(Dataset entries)
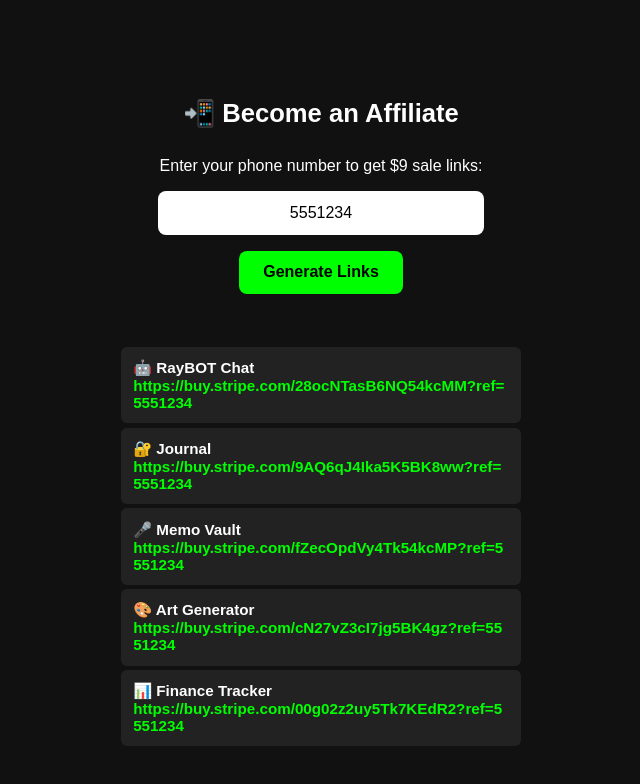
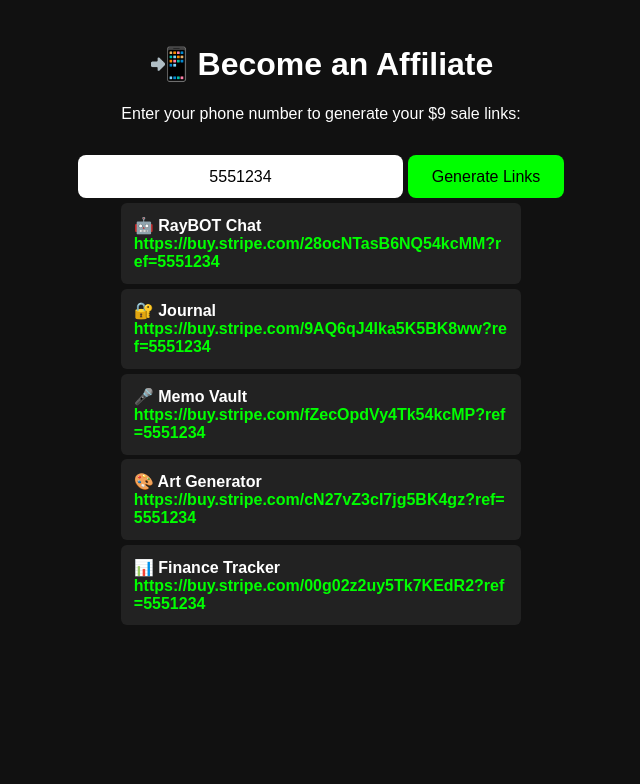
Before and after one commit to crh2507/sell, a plain HTML site: page index.html in a window 1280 px wide. Both pictures are taken after typing "5551234" into the empty fields and a click on the button "Generate Links". Shown: the whole page, without its empty margins (319-959 px from the left). Drawn offline with Linux system fonts and the light colour scheme.

Commit message:
Update index.html

```diff
--- a/index.html
+++ b/index.html
@@ -1,112 +1,33 @@
 <!DOCTYPE html>
 <html lang="en">
-<head>
- <meta charset="UTF-8" />
- <meta name="viewport" content="width=device-width, initial-scale=1.0"/>
- <meta name="theme-color" content="#000"/>
- <title>Affiliate Sign-Up</title>
- <link rel="manifest" href="manifest.json" />
- <style>
-   body { margin: 0; font-family: sans-serif; background: #111; color: #fff; display: flex; flex-direction: column; align-items: center; justify-content: center; min-height: 100vh; padding: 1em; text-align: center; }
-   h1 { font-size: 1.6em; margin-bottom: 0.5em; }
-   input[type="tel"] {
-     padding: 0.8em;
-     font-size: 1em;
-     border: none;
-     border-radius: 8px;
-     width: 100%;
-     max-width: 300px;
-     margin-bottom: 1em;
-     text-align: center;
-   }
-   button {
-     background: #0f0;
-     color: #000;
-     padding: 0.8em 1.5em;
-     font-size: 1em;
-     border: none;
-     border-radius: 8px;
-     cursor: pointer;
-     font-weight: bold;
-     margin-bottom: 1em;
-   }
-   .links { margin-top: 2em; width: 100%; max-width: 400px; text-align: left; }
-   .links div {
-     background: #222;
-     margin: 0.3em 0;
-     padding: 0.8em;
-     border-radius: 6px;
-     font-size: 0.95em;
-     word-break: break-all;
-   }
-   a { color: #0f0; font-weight: bold; text-decoration: none; }
- </style>
-</head>
+<head><meta charset="UTF-8"/><meta name="viewport" content="width=device-width, initial-scale=1.0"/><title>Affiliate Sign‑Up</title><style>body{background:#111;color:#fff;font-family:sans-serif;text-align:center;padding:1em;}input[type=tel]{padding:.8em;width:100%;max-width:300px;border:none;border-radius:8px;text-align:center;font-size:1em;}button{background:#0f0;color:#000;padding:.8em 1.5em;font-size:1em;border:none;border-radius:8px;margin-top:1em;} .links{margin-top:2em;text-align:left;max-width:400px;margin:0 auto;} .links div{background:#222;padding:.8em;margin:.3em 0;border-radius:6px;word-break:break-all;} a{color:#0f0;text-decoration:none;font-weight:bold;}</style></head>
 <body>
  <h1>📲 Become an Affiliate</h1>
- <p>Enter your phone number to get $9 sale links:</p>
- <input type="tel" id="phone" placeholder="e.g. 1234567890" />
+ <p>Enter your phone number to generate your $9 sale links:</p>
+ <input type="tel" id="phone" placeholder="e.g. 1234567890">
  <button onclick="generate()">Generate Links</button>
-
  <div class="links" id="output"></div>
 
  <script>
    function generate() {
      const phone = document.getElementById('phone').value.trim();
-     if (!phone.match(/^\d{7,15}$/)) {
-       alert("Please enter a valid phone number.");
-       return;
+     if (!/^\d{7,15}$/.test(phone)) {
+       return alert("Please enter a valid phone number.");
      }
-
-     const links = [
-       { name: "🤖 RayBOT Chat", url: "https://buy.stripe.com/28ocNTasB6NQ54kcMM" },
-       { name: "🔐 Journal", url: "https://buy.stripe.com/9AQ6qJ4Ika5K5BK8ww" },
-       { name: "🎤 Memo Vault", url: "https://buy.stripe.com/fZecOpdVy4Tk54kcMP" },
-       { name: "🎨 Art Generator", url: "https://buy.stripe.com/cN27vZ3cI7jg5BK4gz" },
-       { name: "📊 Finance Tracker", url: "https://buy.stripe.com/00g02z2uy5Tk7KEdR2" }
+     const apps = [
+       {name:"🤖 RayBOT Chat",url:"https://buy.stripe.com/28ocNTasB6NQ54kcMM"},
+       {name:"🔐 Journal",url:"https://buy.stripe.com/9AQ6qJ4Ika5K5BK8ww"},
+       {name:"🎤 Memo Vault",url:"https://buy.stripe.com/fZecOpdVy4Tk54kcMP"},
+       {name:"🎨 Art Generator",url:"https://buy.stripe.com/cN27vZ3cI7jg5BK4gz"},
+       {name:"📊 Finance Tracker",url:"https://buy.stripe.com/00g02z2uy5Tk7KEdR2"}
      ];
-
      let html = "";
-     links.forEach(app => {
-       const fullLink = `${app.url}?ref=${phone}`;
-       html += `<div><strong>${app.name}</strong><br/><a href="${fullLink}" target="_blank">${fullLink}</a></div>`;
+     apps.forEach(app=>{
+       const link = app.url + "?ref=" + phone;
+       html += `<div><strong>${app.name}</strong><br><a href="${link}" target="_blank">${link}</a></div>`;
      });
-
      document.getElementById('output').innerHTML = html;
    }
  </script>
-
- <script>
-   // Service Worker inline
-   if ('serviceWorker' in navigator) {
-     const sw = `
-       self.addEventListener('install', e => {
-         e.waitUntil(caches.open('aff').then(c => c.addAll(['./'])));
-         self.skipWaiting();
-       });
-       self.addEventListener('fetch', e => {
-         e.respondWith(caches.match(e.request).then(r => r || fetch(e.request)));
-       });
-     `;
-     const blob = new Blob([sw], { type: 'application/javascript' });
-     const swURL = URL.createObjectURL(blob);
-     navigator.serviceWorker.register(swURL);
-   }
- </script>
-
- <script>
-   // Manifest inline
-   const manifest = {
-     name: "Affiliate Signup",
-     short_name: "Affiliate",
-     start_url: "./",
-     display: "standalone",
-     background_color: "#000000",
-     theme_color: "#000000"
-   };
-   const blob = new Blob([JSON.stringify(manifest)], { type: 'application/json' });
-   const manifestURL = URL.createObjectURL(blob);
-   document.querySelector('link[rel="manifest"]').setAttribute('href', manifestURL);
- </script>
 </body>
 </html>
```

→ THE TASK
Pictures aside, reproduce all of the data exactly.

→ WRITTEN RESPONSE
Before and after one commit to crh2507/sell, a plain HTML site: page index.html in a window 1280 px wide. Both pictures are taken after typing "5551234" into the empty fields and a click on the button "Generate Links". Shown: the whole page, without its empty margins (319-959 px from the left). Drawn offline with Linux system fonts and the light colour scheme.

Commit message:
Update index.html

```diff
--- a/index.html
+++ b/index.html
@@ -1,112 +1,33 @@
 <!DOCTYPE html>
 <html lang="en">
-<head>
- <meta charset="UTF-8" />
- <meta name="viewport" content="width=device-width, initial-scale=1.0"/>
- <meta name="theme-color" content="#000"/>
- <title>Affiliate Sign-Up</title>
- <link rel="manifest" href="manifest.json" />
- <style>
-   body { margin: 0; font-family: sans-serif; background: #111; color: #fff; display: flex; flex-direction: column; align-items: center; justify-content: center; min-height: 100vh; padding: 1em; text-align: center; }
-   h1 { font-size: 1.6em; margin-bottom: 0.5em; }
-   input[type="tel"] {
-     padding: 0.8em;
-     font-size: 1em;
-     border: none;
-     border-radius: 8px;
-     width: 100%;
-     max-width: 300px;
-     margin-bottom: 1em;
-     text-align: center;
-   }
-   button {
-     background: #0f0;
-     color: #000;
-     padding: 0.8em 1.5em;
-     font-size: 1em;
-     border: none;
-     border-radius: 8px;
-     cursor: pointer;
-     font-weight: bold;
-     margin-bottom: 1em;
-   }
-   .links { margin-top: 2em; width: 100%; max-width: 400px; text-align: left; }
-   .links div {
-     background: #222;
-     margin: 0.3em 0;
-     padding: 0.8em;
-     border-radius: 6px;
-     font-size: 0.95em;
-     word-break: break-all;
-   }
-   a { color: #0f0; font-weight: bold; text-decoration: none; }
- </style>
-</head>
+<head><meta charset="UTF-8"/><meta name="viewport" content="width=device-width, initial-scale=1.0"/><title>Affiliate Sign‑Up</title><style>body{background:#111;color:#fff;font-family:sans-serif;text-align:center;padding:1em;}input[type=tel]{padding:.8em;width:100%;max-width:300px;border:none;border-radius:8px;text-align:center;font-size:1em;}button{background:#0f0;color:#000;padding:.8em 1.5em;font-size:1em;border:none;border-radius:8px;margin-top:1em;} .links{margin-top:2em;text-align:left;max-width:400px;margin:0 auto;} .links div{background:#222;padding:.8em;margin:.3em 0;border-radius:6px;word-break:break-all;} a{color:#0f0;text-decoration:none;font-weight:bold;}</style></head>
 <body>
  <h1>📲 Become an Affiliate</h1>
- <p>Enter your phone number to get $9 sale links:</p>
- <input type="tel" id="phone" placeholder="e.g. 1234567890" />
+ <p>Enter your phone number to generate your $9 sale links:</p>
+ <input type="tel" id="phone" placeholder="e.g. 1234567890">
  <button onclick="generate()">Generate Links</button>
-
  <div class="links" id="output"></div>
 
  <script>
    function generate() {
      const phone = document.getElementById('phone').value.trim();
-     if (!phone.match(/^\d{7,15}$/)) {
-       alert("Please enter a valid phone number.");
-       return;
+     if (!/^\d{7,15}$/.test(phone)) {
+       return alert("Please enter a valid phone number.");
      }
-
-     const links = [
-       { name: "🤖 RayBOT Chat", url: "https://buy.stripe.com/28ocNTasB6NQ54kcMM" },
-       { name: "🔐 Journal", url: "https://buy.stripe.com/9AQ6qJ4Ika5K5BK8ww" },
-       { name: "🎤 Memo Vault", url: "https://buy.stripe.com/fZecOpdVy4Tk54kcMP" },
-       { name: "🎨 Art Generator", url: "https://buy.stripe.com/cN27vZ3cI7jg5BK4gz" },
-       { name: "📊 Finance Tracker", url: "https://buy.stripe.com/00g02z2uy5Tk7KEdR2" }
+     const apps = [
+       {name:"🤖 RayBOT Chat",url:"https://buy.stripe.com/28ocNTasB6NQ54kcMM"},
+       {name:"🔐 Journal",url:"https://buy.stripe.com/9AQ6qJ4Ika5K5BK8ww"},
+       {name:"🎤 Memo Vault",url:"https://buy.stripe.com/fZecOpdVy4Tk54kcMP"},
+       {name:"🎨 Art Generator",url:"https://buy.stripe.com/cN27vZ3cI7jg5BK4gz"},
+       {name:"📊 Finance Tracker",url:"https://buy.stripe.com/00g02z2uy5Tk7KEdR2"}
      ];
-
      let html = "";
-     links.forEach(app => {
-       const fullLink = `${app.url}?ref=${phone}`;
-       html += `<div><strong>${app.name}</strong><br/><a href="${fullLink}" target="_blank">${fullLink}</a></div>`;
+     apps.forEach(app=>{
+       const link = app.url + "?ref=" + phone;
+       html += `<div><strong>${app.name}</strong><br><a href="${link}" target="_blank">${link}</a></div>`;
      });
-
      document.getElementById('output').innerHTML = html;
    }
  </script>
-
- <script>
-   // Service Worker inline
-   if ('serviceWorker' in navigator) {
-     const sw = `
-       self.addEventListener('install', e => {
-         e.waitUntil(caches.open('aff').then(c => c.addAll(['./'])));
-         self.skipWaiting();
-       });
-       self.addEventListener('fetch', e => {
-         e.respondWith(caches.match(e.request).then(r => r || fetch(e.request)));
-       });
-     `;
-     const blob = new Blob([sw], { type: 'application/javascript' });
-     const swURL = URL.createObjectURL(blob);
-     navigator.serviceWorker.register(swURL);
-   }
- </script>
-
- <script>
-   // Manifest inline
-   const manifest = {
-     name: "Affiliate Signup",
-     short_name: "Affiliate",
-     start_url: "./",
-     display: "standalone",
-     background_color: "#000000",
-     theme_color: "#000000"
-   };
-   const blob = new Blob([JSON.stringify(manifest)], { type: 'application/json' });
-   const manifestURL = URL.createObjectURL(blob);
-   document.querySelector('link[rel="manifest"]').setAttribute('href', manifestURL);
- </script>
 </body>
 </html>
```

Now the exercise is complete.